## TASK INSTRUCTIONS
The answer must be one number: how many lines below contain the word "required".

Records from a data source

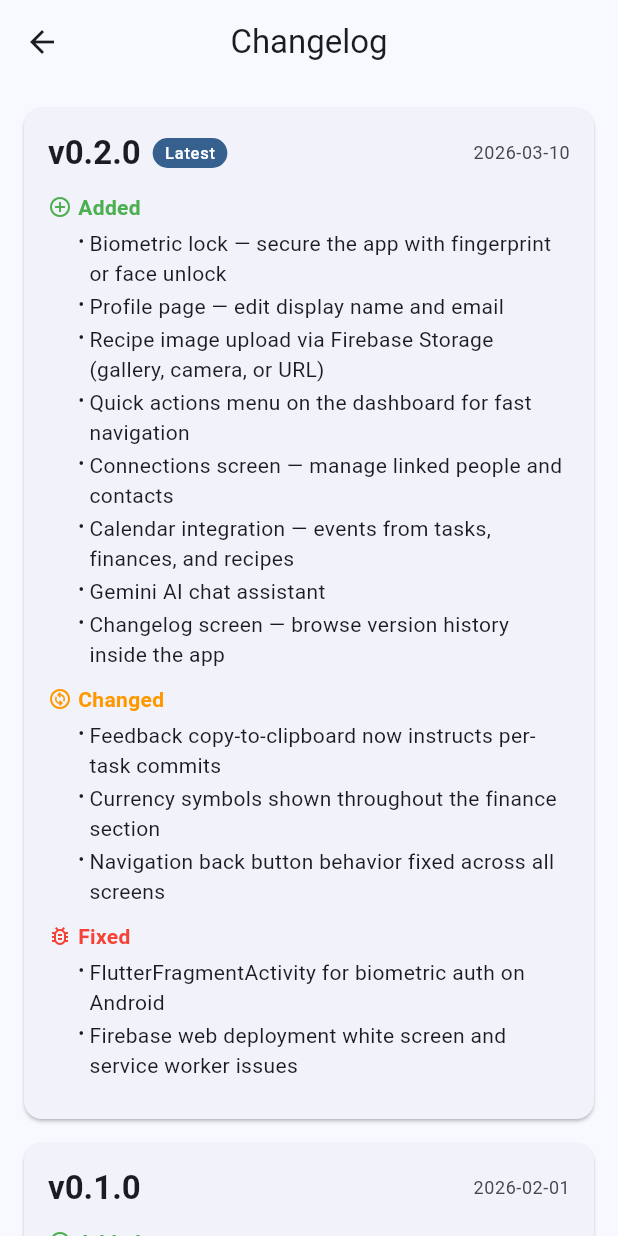
After one commit to freekvandeven/freek_app, a Flutter app: the ChangelogPage screen opened by its route, on a phone screen of 412 x 824 dp. The commit adds this screen. Run offline on Flutter 3.47's test engine with Material 3 defaults, Android fonts, the phone set to English and light mode, and no system bars; our stand-ins replace cloud_firestore, csv, firebase_auth, firebase_core, firebase_storage, fl_chart and 10 more; missing offline and left inert: encrypt, flood, flood_core; accounts and stored records are empty.

Commit message:
feat: add changelog screen and bump version to 0.2.0
- Add ChangelogEntry model and changelog data for v0.1.0 and v0.2.0
- Add browsable changelog page with version cards, categorized by
  Added/Changed/Fixed with color-coded icons
- Wire changelog into settings via App Version tile (tap to browse)
- Add CHANGELOG.md to repository root
- Update version from 0.1.0+1 to 0.2.0+2

```diff
--- /dev/null
+++ b/personal_app/lib/features/changelog/data/changelog_data.dart
@@ -0,0 +1,46 @@
+import '../models/changelog_entry.dart';
+
+const List<ChangelogEntry> changelog = [
+  ChangelogEntry(
+    version: '0.2.0',
+    date: '2026-03-10',
+    added: [
+      'Biometric lock — secure the app with fingerprint or face unlock',
+      'Profile page — edit display name and email',
+      'Recipe image upload via Firebase Storage (gallery, camera, or URL)',
+      'Quick actions menu on the dashboard for fast navigation',
+      'Connections screen — manage linked people and contacts',
+      'Calendar integration — events from tasks, finances, and recipes',
+      'Gemini AI chat assistant',
+      'Changelog screen — browse version history inside the app',
+    ],
+    changed: [
+      'Feedback copy-to-clipboard now instructs per-task commits',
+      'Currency symbols shown throughout the finance section',
+      'Navigation back button behavior fixed across all screens',
+    ],
+    fixed: [
+      'FlutterFragmentActivity for biometric auth on Android',
+      'Firebase web deployment white screen and service worker issues',
+    ],
+  ),
+  ChangelogEntry(
+    version: '0.1.0',
+    date: '2026-02-01',
+    added: [
+      'Authentication — login, signup, forgot password',
+      'Dashboard with personalized greeting and quick stats',
+      'Task management — CRUD, filtering, sorting, repeatable tasks',
+      'Recipe management — ingredients, instructions, tags, favorites',
+      'Financial tracking — transactions, categories, assets, charts',
+      'Password vault — AES-256 encrypted entries',
+      'Calendar view with table_calendar',
+      'Inventory management — items, categories, locations, search',
+      'Feedback system — wishes, bugs, status tracking, clipboard copy',
+      'Knowledge bank — hierarchical pages, markdown, tags, search',
+      'Settings — theme, currency, data export, logout',
+      'Firebase integration with configurable local/firebase backend',
+      'Firebase Hosting for web deployment',
+    ],
+  ),
+];
--- /dev/null
+++ b/personal_app/lib/features/changelog/models/changelog_entry.dart
@@ -0,0 +1,15 @@
+class ChangelogEntry {
+  final String version;
+  final String date;
+  final List<String> added;
+  final List<String> changed;
+  final List<String> fixed;
+
+  const ChangelogEntry({
+    required this.version,
+    required this.date,
+    this.added = const [],
+    this.changed = const [],
+    this.fixed = const [],
+  });
+}
--- /dev/null
+++ b/personal_app/lib/features/changelog/pages/changelog_page.dart
@@ -0,0 +1,155 @@
+import 'package:flutter/material.dart';
+
+import '../data/changelog_data.dart';
+import '../models/changelog_entry.dart';
+
+class ChangelogPage extends StatelessWidget {
+  const ChangelogPage({super.key});
+
+  @override
+  Widget build(BuildContext context) {
+    return Scaffold(
+      appBar: AppBar(title: const Text('Changelog')),
+      body: ListView.builder(
+        padding: const EdgeInsets.all(16),
+        itemCount: changelog.length,
+        itemBuilder: (context, index) {
+          final entry = changelog[index];
+          return _VersionCard(entry: entry, isLatest: index == 0);
+        },
+      ),
+    );
+  }
+}
+
+class _VersionCard extends StatelessWidget {
+  final ChangelogEntry entry;
+  final bool isLatest;
+
+  const _VersionCard({required this.entry, required this.isLatest});
+
+  @override
+  Widget build(BuildContext context) {
+    final theme = Theme.of(context);
+    return Card(
+      margin: const EdgeInsets.only(bottom: 16),
+      child: Padding(
+        padding: const EdgeInsets.all(16),
+        child: Column(
+          crossAxisAlignment: CrossAxisAlignment.start,
+          children: [
+            Row(
+              children: [
+                Text(
+                  'v${entry.version}',
+                  style: theme.textTheme.titleLarge?.copyWith(
+                    fontWeight: FontWeight.bold,
+                  ),
+                ),
+                if (isLatest) ...[
+                  const SizedBox(width: 8),
+                  Container(
+                    padding: const EdgeInsets.symmetric(
+                      horizontal: 8,
+                      vertical: 2,
+                    ),
+                    decoration: BoxDecoration(
+                      color: theme.colorScheme.primary,
+                      borderRadius: BorderRadius.circular(12),
+                    ),
+                    child: Text(
+                      'Latest',
+                      style: theme.textTheme.labelSmall?.copyWith(
+                        color: theme.colorScheme.onPrimary,
+                      ),
+                    ),
+                  ),
+                ],
+                const Spacer(),
+                Text(
+                  entry.date,
+                  style: theme.textTheme.bodySmall?.copyWith(
+                    color: theme.colorScheme.onSurfaceVariant,
+                  ),
+                ),
+              ],
+            ),
+            const SizedBox(height: 12),
+            if (entry.added.isNotEmpty)
+              _Section(
+                icon: Icons.add_circle_outline,
+                label: 'Added',
+                color: Colors.green,
+                items: entry.added,
+              ),
+            if (entry.changed.isNotEmpty)
+              _Section(
+                icon: Icons.change_circle_outlined,
+                label: 'Changed',
+                color: Colors.orange,
+                items: entry.changed,
+              ),
+            if (entry.fixed.isNotEmpty)
+              _Section(
+                icon: Icons.bug_report_outlined,
+                label: 'Fixed',
+                color: Colors.red,
+                items: entry.fixed,
+              ),
+          ],
+        ),
+      ),
+    );
+  }
+}
+
+class _Section extends StatelessWidget {
+  final IconData icon;
+  final String label;
+  final Color color;
+  final List<String> items;
+
+  const _Section({
+    required this.icon,
+    required this.label,
+    required this.color,
+    required this.items,
+  });
+
+  @override
+  Widget build(BuildContext context) {
+    return Padding(
+      padding: const EdgeInsets.only(bottom: 8),
+      child: Column(
+        crossAxisAlignment: CrossAxisAlignment.start,
+        children: [
+          Row(
+            children: [
+              Icon(icon, size: 16, color: color),
+              const SizedBox(width: 4),
+              Text(
+                label,
+                style: TextStyle(
+                  fontWeight: FontWeight.w600,
+                  color: color,
+                ),
+              ),
+            ],
+          ),
+          const SizedBox(height: 4),
+          for (final item in items)
+            Padding(
+              padding: const EdgeInsets.only(left: 20, bottom: 2),
+              child: Row(
+                crossAxisAlignment: CrossAxisAlignment.start,
+                children: [
+                  const Text('• ', style: TextStyle(fontSize: 12)),
+                  Expanded(child: Text(item)),
+                ],
+              ),
+            ),
+        ],
+      ),
+    );
+  }
+}
--- a/personal_app/lib/features/settings/pages/settings_page.dart
+++ b/personal_app/lib/features/settings/pages/settings_page.dart
@@ -122,7 +122,9 @@ class SettingsPage extends ConsumerWidget {
           ListTile(
             leading: const Icon(Icons.info_outline),
             title: const Text('App Version'),
-            subtitle: const Text('0.1.0+1'),
+            subtitle: const Text('0.2.0'),
+            trailing: const Icon(Icons.chevron_right),
+            onTap: () => context.push('/settings/changelog'),
           ),
           ListTile(
             leading: Icon(
--- a/personal_app/lib/routing/app_router.dart
+++ b/personal_app/lib/routing/app_router.dart
@@ -31,6 +31,7 @@ import '../features/passwords/pages/vault_unlock_page.dart';
 import '../features/recipes/pages/recipe_detail_page.dart';
 import '../features/recipes/pages/recipe_edit_page.dart';
 import '../features/recipes/pages/recipe_list_page.dart';
+import '../features/changelog/pages/changelog_page.dart';
 import '../features/settings/pages/data_export_page.dart';
 import '../features/settings/pages/profile_page.dart';
 import '../features/settings/pages/settings_page.dart';
@@ -296,6 +297,10 @@ final appRouterProvider = Provider<GoRouter>((ref) {
             path: 'profile',
             builder: (context, state) => const ProfilePage(),
           ),
+          GoRoute(
+            path: 'changelog',
+            builder: (context, state) => const ChangelogPage(),
+          ),
         ],
       ),
     ],
--- a/personal_app/pubspec.yaml
+++ b/personal_app/pubspec.yaml
@@ -1,7 +1,7 @@
 name: personal_app
 description: "Personal App — an all-in-one personal life management application."
 publish_to: 'none'
-version: 0.1.0+1
+version: 0.2.0+2
 
 environment:
   sdk: ^3.11.1
```
Also changed, not shown: 1 other file.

## SOLUTION TO THE EXERCISE
7